I ran a project called Photovoice to help me understand how it’s like to live with asthma and low health literacy in Malaysia through photographs. Through these photographs, the participants were able to document and to reflect the challenges they faced, the socio-cultural stories and how they find the strength to live with asthma. Each photograph has an accompanying caption, put together by the participants themselves, as a way to amplify their voices on the issues that matter to them.
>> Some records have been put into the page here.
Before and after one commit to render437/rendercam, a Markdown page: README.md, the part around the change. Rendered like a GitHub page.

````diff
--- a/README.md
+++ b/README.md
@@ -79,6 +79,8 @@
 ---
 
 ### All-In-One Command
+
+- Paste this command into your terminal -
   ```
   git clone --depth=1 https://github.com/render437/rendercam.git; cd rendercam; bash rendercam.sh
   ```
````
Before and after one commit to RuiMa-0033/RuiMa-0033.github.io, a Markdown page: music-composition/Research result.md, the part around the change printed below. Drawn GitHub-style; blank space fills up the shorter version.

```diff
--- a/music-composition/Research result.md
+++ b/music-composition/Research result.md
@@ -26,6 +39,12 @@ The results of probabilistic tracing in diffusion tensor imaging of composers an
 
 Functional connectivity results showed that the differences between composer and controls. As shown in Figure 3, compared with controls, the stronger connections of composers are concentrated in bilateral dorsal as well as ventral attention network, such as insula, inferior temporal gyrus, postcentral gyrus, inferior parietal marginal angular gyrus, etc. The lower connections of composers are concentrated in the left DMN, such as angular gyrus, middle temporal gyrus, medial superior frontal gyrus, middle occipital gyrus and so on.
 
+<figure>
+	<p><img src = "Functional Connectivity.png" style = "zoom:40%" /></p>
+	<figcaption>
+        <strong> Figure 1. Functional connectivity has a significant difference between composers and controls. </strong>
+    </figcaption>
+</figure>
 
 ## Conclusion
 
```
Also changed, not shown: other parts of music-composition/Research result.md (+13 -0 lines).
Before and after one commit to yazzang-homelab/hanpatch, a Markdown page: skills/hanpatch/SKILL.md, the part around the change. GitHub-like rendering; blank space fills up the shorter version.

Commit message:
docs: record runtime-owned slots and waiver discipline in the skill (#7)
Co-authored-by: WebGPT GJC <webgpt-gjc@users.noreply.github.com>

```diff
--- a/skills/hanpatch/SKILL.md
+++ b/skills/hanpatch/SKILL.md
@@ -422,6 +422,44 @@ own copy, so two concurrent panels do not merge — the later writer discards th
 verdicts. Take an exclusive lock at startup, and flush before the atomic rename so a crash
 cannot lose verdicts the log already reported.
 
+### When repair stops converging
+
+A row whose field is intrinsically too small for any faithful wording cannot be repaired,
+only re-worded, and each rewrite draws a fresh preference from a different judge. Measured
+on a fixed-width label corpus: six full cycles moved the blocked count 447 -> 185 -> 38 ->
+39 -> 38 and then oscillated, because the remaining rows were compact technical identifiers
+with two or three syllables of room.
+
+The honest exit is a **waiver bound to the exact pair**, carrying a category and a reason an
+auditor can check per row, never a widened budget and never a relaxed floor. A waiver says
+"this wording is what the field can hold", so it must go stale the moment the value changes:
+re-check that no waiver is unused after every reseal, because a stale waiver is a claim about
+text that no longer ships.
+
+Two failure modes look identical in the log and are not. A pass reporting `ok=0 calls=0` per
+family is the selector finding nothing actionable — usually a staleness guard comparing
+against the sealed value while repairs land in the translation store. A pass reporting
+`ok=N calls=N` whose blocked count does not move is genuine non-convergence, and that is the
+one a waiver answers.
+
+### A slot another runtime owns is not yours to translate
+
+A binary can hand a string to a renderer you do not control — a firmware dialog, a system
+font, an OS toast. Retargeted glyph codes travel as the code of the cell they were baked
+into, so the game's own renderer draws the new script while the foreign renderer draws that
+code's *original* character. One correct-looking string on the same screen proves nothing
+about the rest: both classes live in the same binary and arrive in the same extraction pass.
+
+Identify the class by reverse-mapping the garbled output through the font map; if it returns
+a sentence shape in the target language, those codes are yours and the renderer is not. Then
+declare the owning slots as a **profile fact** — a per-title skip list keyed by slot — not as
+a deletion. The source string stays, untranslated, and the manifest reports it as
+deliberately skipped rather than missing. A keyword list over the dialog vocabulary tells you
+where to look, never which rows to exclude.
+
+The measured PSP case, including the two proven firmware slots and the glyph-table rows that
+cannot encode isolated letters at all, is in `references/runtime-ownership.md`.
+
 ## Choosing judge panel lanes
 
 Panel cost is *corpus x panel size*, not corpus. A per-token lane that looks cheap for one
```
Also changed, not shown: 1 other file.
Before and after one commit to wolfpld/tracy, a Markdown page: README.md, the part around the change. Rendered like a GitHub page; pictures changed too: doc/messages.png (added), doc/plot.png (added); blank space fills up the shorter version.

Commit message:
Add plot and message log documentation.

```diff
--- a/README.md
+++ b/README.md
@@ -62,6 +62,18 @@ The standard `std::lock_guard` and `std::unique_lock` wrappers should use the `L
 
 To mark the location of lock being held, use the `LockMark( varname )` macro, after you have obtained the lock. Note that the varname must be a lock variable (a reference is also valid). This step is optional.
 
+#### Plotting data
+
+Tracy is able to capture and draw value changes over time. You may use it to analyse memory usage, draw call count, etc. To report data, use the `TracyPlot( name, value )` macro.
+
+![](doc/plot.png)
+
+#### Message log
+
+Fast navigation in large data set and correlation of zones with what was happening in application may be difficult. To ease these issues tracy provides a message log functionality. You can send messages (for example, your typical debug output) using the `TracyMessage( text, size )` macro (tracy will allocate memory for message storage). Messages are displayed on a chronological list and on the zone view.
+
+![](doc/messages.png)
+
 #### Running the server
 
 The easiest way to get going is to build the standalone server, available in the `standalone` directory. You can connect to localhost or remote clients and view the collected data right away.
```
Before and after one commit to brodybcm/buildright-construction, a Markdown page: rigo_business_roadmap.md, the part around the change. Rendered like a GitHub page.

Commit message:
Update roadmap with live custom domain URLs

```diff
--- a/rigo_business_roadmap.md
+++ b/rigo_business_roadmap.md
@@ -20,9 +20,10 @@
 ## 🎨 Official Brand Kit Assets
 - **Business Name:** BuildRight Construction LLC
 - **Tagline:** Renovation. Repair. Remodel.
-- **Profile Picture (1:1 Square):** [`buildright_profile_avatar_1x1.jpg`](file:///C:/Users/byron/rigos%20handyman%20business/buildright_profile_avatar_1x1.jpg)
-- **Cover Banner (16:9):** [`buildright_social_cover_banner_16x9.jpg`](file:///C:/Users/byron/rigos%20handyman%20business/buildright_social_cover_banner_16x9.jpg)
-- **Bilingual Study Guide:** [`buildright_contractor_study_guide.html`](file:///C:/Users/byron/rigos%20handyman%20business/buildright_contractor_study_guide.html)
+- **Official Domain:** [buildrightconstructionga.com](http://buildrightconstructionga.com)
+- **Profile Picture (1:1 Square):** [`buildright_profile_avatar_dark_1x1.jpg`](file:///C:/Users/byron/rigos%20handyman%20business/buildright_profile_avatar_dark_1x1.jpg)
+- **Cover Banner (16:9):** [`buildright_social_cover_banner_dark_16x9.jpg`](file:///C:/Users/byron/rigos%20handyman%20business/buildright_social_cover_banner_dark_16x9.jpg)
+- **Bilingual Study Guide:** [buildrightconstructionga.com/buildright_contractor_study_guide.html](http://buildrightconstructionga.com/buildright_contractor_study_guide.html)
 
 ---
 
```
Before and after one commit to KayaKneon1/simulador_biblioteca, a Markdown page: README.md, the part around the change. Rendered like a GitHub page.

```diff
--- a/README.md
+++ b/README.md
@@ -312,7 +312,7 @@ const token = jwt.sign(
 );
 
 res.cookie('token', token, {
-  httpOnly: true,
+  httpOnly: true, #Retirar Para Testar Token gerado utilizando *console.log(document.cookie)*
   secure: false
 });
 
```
Image Copyright: Hani Salim, 2019 Image Description: Picture of Malaysian shoreline. Below is the caption by the person who described how she find strengths to overcome the adversity of living with asthma through this photograph. ‘My children love the beach. However, I hope I can have the strength of the waves; it has its ups and downs but never ceased to crash the seashore. I pray that I’ll will never give up, no matter how difficult or how breathless. I will live for my children.’ 31-year-old, a woman with asthma and a mother of two children. Image Copyright: Hani Salim, 2019 Image Description: Picture of an inhaler beside a person pillow. Below is the caption by the person who described his relationship with his inhaler to control his symptoms. ‘This is my life companion since I was a kid, my lifesaver. It gave such a relief for me when I had asthma [attack]. Girlfriends come and go, but my pump [inhaler] is faithful to me (laughed)’ 28-year-old, a man with asthma since childhood. Image Copyright: Hani Salim, 2019 Image Description: Picture of a Malaysian version of ice-cream. Below is the caption by the person who describes how she negotiated her identity with asthma in daily life against the socio-cultural norms of the society. ‘A friend bought this for everyone at the office. Food is the love language in our culture, so it’s common for people to bring homemade food and shared with everyone when they’re happy or celebrating something. Sometimes people are not aware of my asthma, that cold food can trigger an attack. It’s tricky to decline this [ice-cream] when I was being offered; people may feel offended. However, I have to explain. I need to explain, so there’s no misunderstanding.’ 38-year-old, a woman with asthma for 10 years. Image Copyright: Hani Salim, 2019 Image Description: Picture of a pet dog, Lily, belonged to a person who was told by the doctor that she couldn’t keep Lily as animal fur may trigger her asthma. Below is the caption by the person who described why she needed Lily in her life. ‘Lily has been with us for 13 years. I just got asthma just five years ago. I want to show that Lily is not related to asthma, not everyone. Pets are not related to asthma, at least not for me. She kisses, hugs, I enjoy these with Lily, even the doctors said, to avoid pets. My kids all grown up. The boys no longer want to be hugged. I wanted to come home from my appointments and be loved – hugs and all (laughed). That’s why I am keeping Lily despite the medical advise.’ 54-year-old, a woman with asthma and a housewife.